Material for this exercise START

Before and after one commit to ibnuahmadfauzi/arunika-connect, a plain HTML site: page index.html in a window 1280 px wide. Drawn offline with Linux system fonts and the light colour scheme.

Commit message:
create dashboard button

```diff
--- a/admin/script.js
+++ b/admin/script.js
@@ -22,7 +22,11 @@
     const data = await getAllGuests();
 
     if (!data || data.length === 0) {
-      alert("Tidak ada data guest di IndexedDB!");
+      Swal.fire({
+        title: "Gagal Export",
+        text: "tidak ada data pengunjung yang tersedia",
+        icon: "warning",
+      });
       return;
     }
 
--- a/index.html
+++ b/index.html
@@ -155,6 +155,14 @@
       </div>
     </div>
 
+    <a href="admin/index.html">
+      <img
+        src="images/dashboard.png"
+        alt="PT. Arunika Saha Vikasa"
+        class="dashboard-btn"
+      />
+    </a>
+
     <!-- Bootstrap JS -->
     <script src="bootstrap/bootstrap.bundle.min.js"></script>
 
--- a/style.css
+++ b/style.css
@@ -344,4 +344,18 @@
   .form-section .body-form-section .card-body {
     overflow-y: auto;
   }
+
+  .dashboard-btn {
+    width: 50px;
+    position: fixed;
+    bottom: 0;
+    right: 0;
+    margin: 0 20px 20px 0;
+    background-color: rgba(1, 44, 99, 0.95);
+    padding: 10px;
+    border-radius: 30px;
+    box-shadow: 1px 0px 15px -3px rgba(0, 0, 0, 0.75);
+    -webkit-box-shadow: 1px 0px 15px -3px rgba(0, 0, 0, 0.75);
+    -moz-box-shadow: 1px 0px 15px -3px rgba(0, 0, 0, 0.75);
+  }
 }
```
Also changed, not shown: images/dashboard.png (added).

Material for this exercise END

## Action item
Line by line, copy the entries above exactly as they appear.

## Exercise answer
Before and after one commit to ibnuahmadfauzi/arunika-connect, a plain HTML site: page index.html in a window 1280 px wide. Drawn offline with Linux system fonts and the light colour scheme.

Commit message:
create dashboard button

```diff
--- a/admin/script.js
+++ b/admin/script.js
@@ -22,7 +22,11 @@
     const data = await getAllGuests();
 
     if (!data || data.length === 0) {
-      alert("Tidak ada data guest di IndexedDB!");
+      Swal.fire({
+        title: "Gagal Export",
+        text: "tidak ada data pengunjung yang tersedia",
+        icon: "warning",
+      });
       return;
     }
 
--- a/index.html
+++ b/index.html
@@ -155,6 +155,14 @@
       </div>
     </div>
 
+    <a href="admin/index.html">
+      <img
+        src="images/dashboard.png"
+        alt="PT. Arunika Saha Vikasa"
+        class="dashboard-btn"
+      />
+    </a>
+
     <!-- Bootstrap JS -->
     <script src="bootstrap/bootstrap.bundle.min.js"></script>
 
--- a/style.css
+++ b/style.css
@@ -344,4 +344,18 @@
   .form-section .body-form-section .card-body {
     overflow-y: auto;
   }
+
+  .dashboard-btn {
+    width: 50px;
+    position: fixed;
+    bottom: 0;
+    right: 0;
+    margin: 0 20px 20px 0;
+    background-color: rgba(1, 44, 99, 0.95);
+    padding: 10px;
+    border-radius: 30px;
+    box-shadow: 1px 0px 15px -3px rgba(0, 0, 0, 0.75);
+    -webkit-box-shadow: 1px 0px 15px -3px rgba(0, 0, 0, 0.75);
+    -moz-box-shadow: 1px 0px 15px -3px rgba(0, 0, 0, 0.75);
+  }
 }
```
Also changed, not shown: images/dashboard.png (added).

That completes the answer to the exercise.